In mid February, I wrote that a substantial portion of ASUS wireless routers would fail to update their firmware. In fact, the "check for update" function would inform the administrator that the router was fully up-to-date, even though it was not. The timing could not have been worse, coming right on the heels of an exploit for a bug in which USB hard drives connected to the router could be accessed from the public Internet, with no login required.
In April I wrote that the same line of routers exposed the administrator username and password in clear text. Anyone that could access a PC that had logged into the router could retrieve the admin credentials. Since the admin session would never time out, this could be exploited even without the administrator having a window open on the router.
Today I am disclosing one additional vulnerability, submitted as CVE-2014-2718. The ASUS RT- series of routers rely on an easily manipulated process to determine if an update is needed, and to retrieve the necessary update file.
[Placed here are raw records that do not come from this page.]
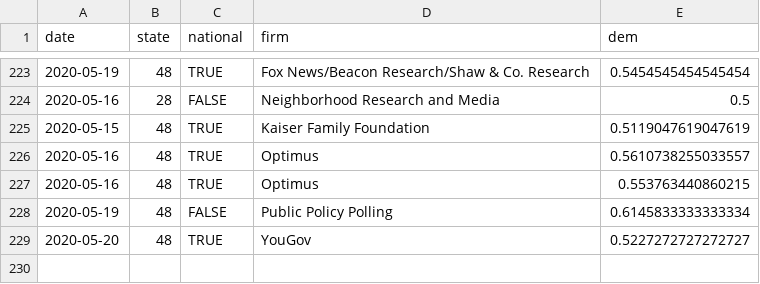
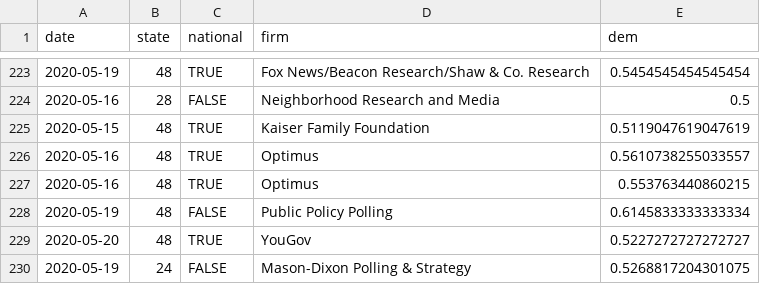
Before and after one commit to CoryMcCartan/president, a CSV file: docs/polls.csv, drawn as a sheet; only a part is shown, gaps mark what is left out; the diff names each change by its address in the sheet, - before the commit and + after, or states it on an @@ line.

```diff
--- a/docs/polls.csv
+++ b/docs/polls.csv
+row 230: 2020-05-19 | 24 | FALSE | Mason-Dixon Polling & Strategy | 0.5268817204301075
```
Also changed, not shown: docs/history.csv, docs/state_history.csv, 2 other files.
In short, the router downloads via clear-text a file from http://dlcdnet.asus.com, parses it to determine the latest firmware version, then downloads (again in the clear) a binary file matching that version number from the same web site.